“Sailing to Byzantium” by Yeats describes the speaker’s search for meaning after death, inspired by the speaker becoming aware of his own fading mortality. “Byzantium” itself is interpreted as an otherworldly utopia where art, intellectualism, and spirituality endure eternally, so the singers should take great care to interpret the text and phrasings with an almost religious reverence. Additionally, the singers should recognize and appropriately shape moments where the speaker becomes consumed in his own thoughts, such as when the looming horizon of “eternity” engulfs and overwhelms the speaker, blending the speaker’s consciousness with glimpses of what “Byzantium” may be. Overall, this piece provides an opportunity for the audience to ponder their own mortality and purpose.
That is no country for old men. The young
In one another’s arms, birds in the trees,
—Those dying generations—at their song,
The salmon-falls, the mackerel-crowded seas,
Fish, flesh, or fowl, commend all summer long
Whatever is begotten, born, and dies.

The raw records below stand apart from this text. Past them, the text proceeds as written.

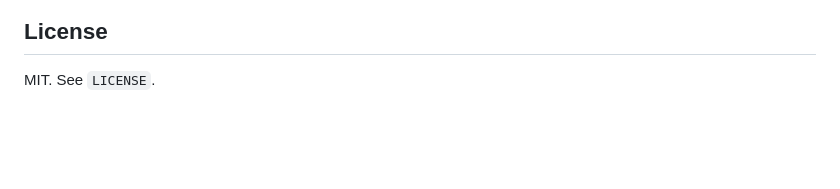
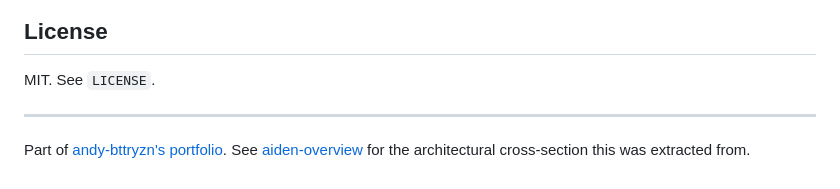
Before and after one commit to andy-bttryzn/vendor-brief-renderer, a Markdown page: README.md, the part around the change. Rendered like a GitHub page; blank space fills up the shorter version.

Commit message:
Add 'Part of' footer linking aiden-overview + profile

```diff
--- a/README.md
+++ b/README.md
@@ -149,3 +149,7 @@ fs.writeFileSync('acme.md', markdown);
 ## License
 
 MIT. See `LICENSE`.
+
+---
+
+Part of [andy-bttryzn's portfolio](https://github.com/andy-bttryzn). See [aiden-overview](https://github.com/andy-bttryzn/aiden-overview) for the architectural cross-section this was extracted from.
```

Caught in that sensual music all neglect
Monuments of unageing intellect.
An aged man is but a paltry thing,
A tattered coat upon a stick, unless

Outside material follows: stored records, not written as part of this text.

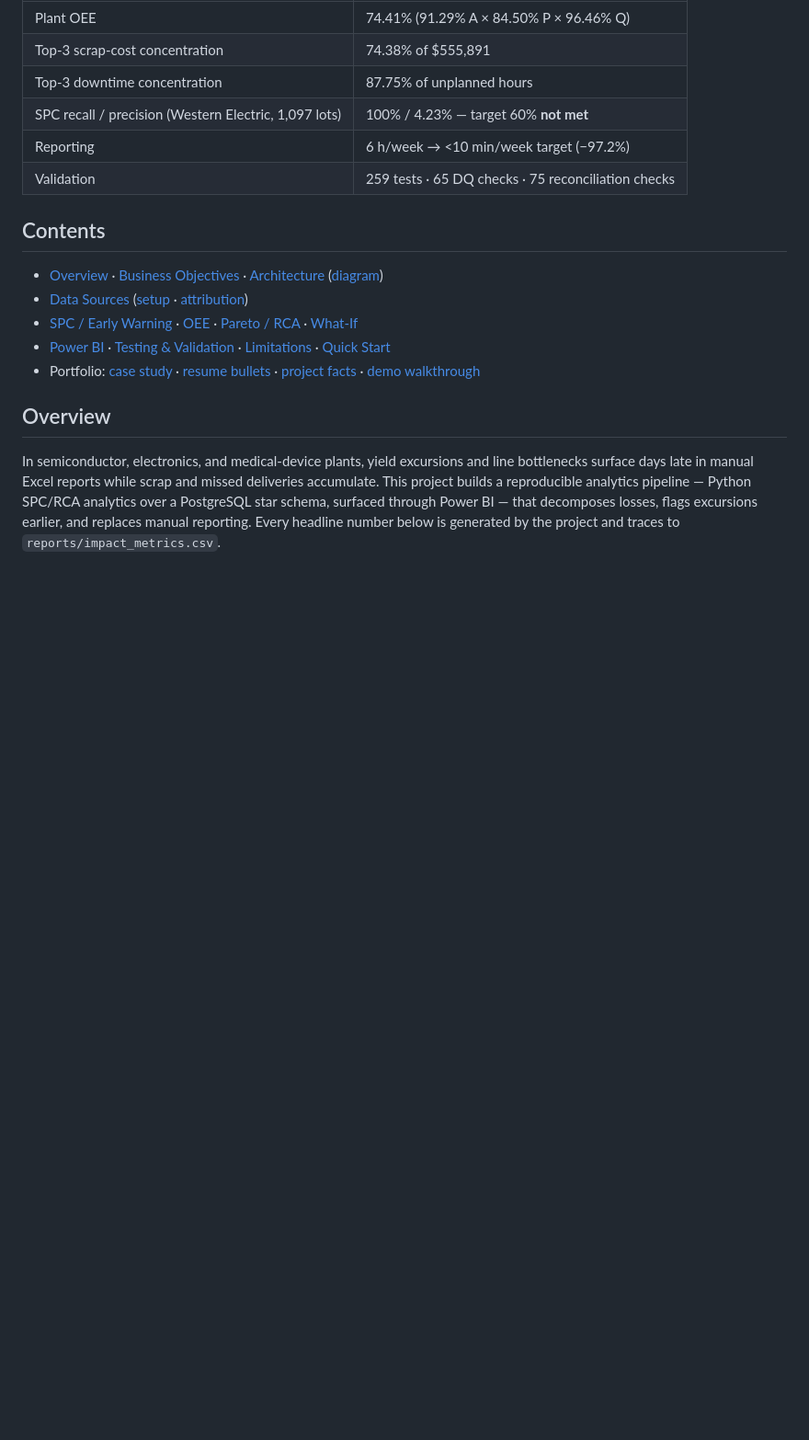
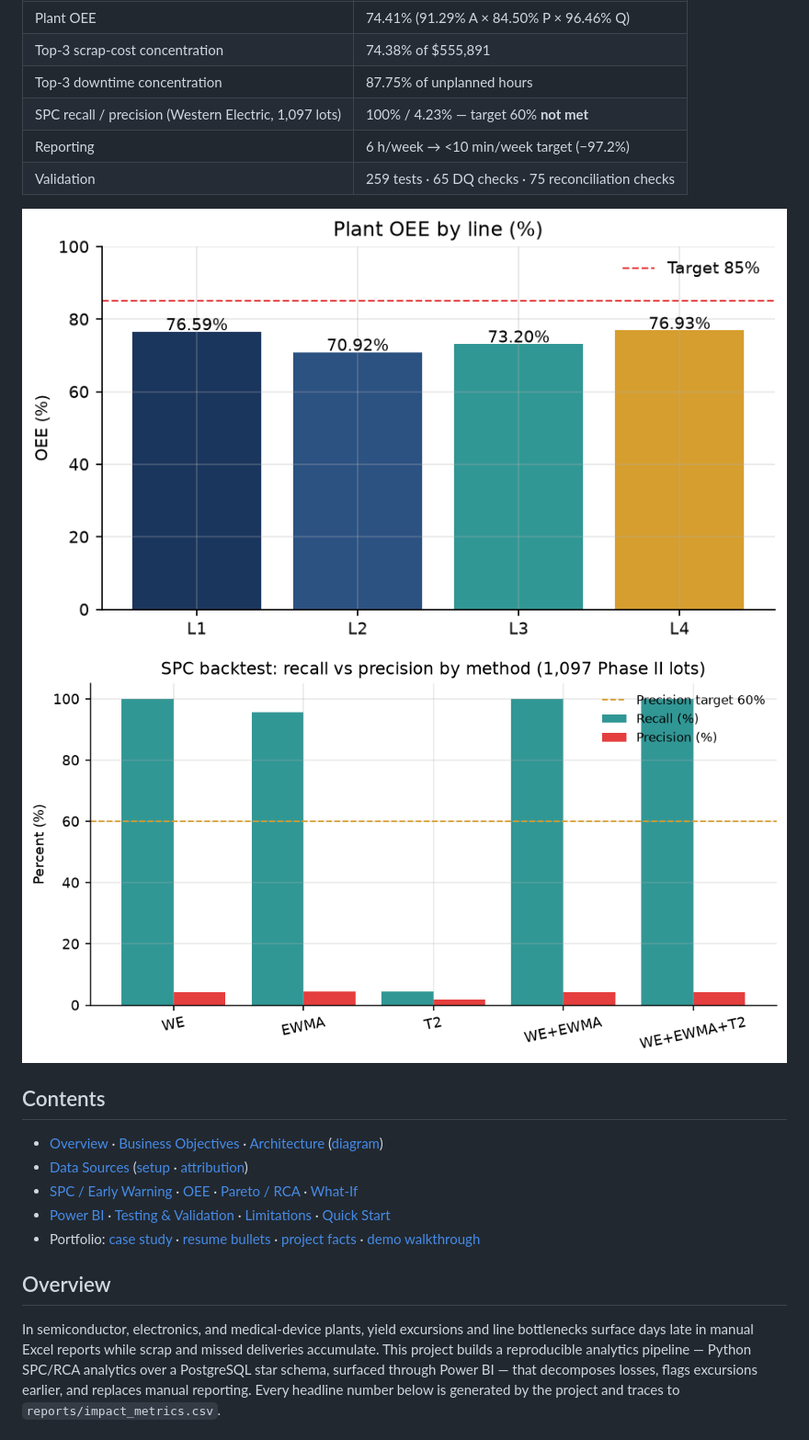
Before and after one commit to luqshzeeq3601-art/production-yield-loss-oee, a Markdown page: README.md, the part around the change. Shown: that part at 92% size. Rendered like a GitHub page; pictures changed too: docs/assets/oee_by_line.png (added), docs/assets/spc_method_performance.png (added); blank space fills up the shorter version.

```diff
--- a/README.md
+++ b/README.md
@@ -14,6 +14,8 @@ Finds yield drops and line bottlenecks from sensor and MES data before the next-
 | SPC recall / precision (Western Electric, 1,097 lots) | 100% / 4.23% — target 60% **not met** |
 | Reporting | 6 h/week → <10 min/week target (−97.2%) |
 | Validation | 259 tests · 65 DQ checks · 75 reconciliation checks |
+
+![OEE by line](docs/assets/oee_by_line.png) ![SPC recall vs precision](docs/assets/spc_method_performance.png)
 
 ## Contents
 
```
Also changed, not shown: docs/assets/downtime_pareto.png (added), docs/assets/oee_by_shift.png (added), docs/assets/scrap_pareto.png (added), 2 other files.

Soul clap its hands and sing, and louder sing
For every tatter in its mortal dress,
Nor is there singing school but studying
Monuments of its own magnificence;
And therefore I have sailed the seas and come
To the holy city of Byzantium.
O sages standing in God’s holy fire
As in the gold mosaic of a wall,
Come from the holy fire, perne in a gyre,
And be the singing-masters of my soul.
Consume my heart away; sick with desire
And fastened to a dying animal
It knows not what it is; and gather me
Into the artifice of eternity.
Once out of nature I shall never take
My bodily form from any natural thing,
But such a form as Grecian goldsmiths make
Of hammered gold and gold enamelling
To keep a drowsy Emperor awake;
Or set upon a golden bough to sing
To lords and ladies of Byzantium
Of what is past, or passing, or to come.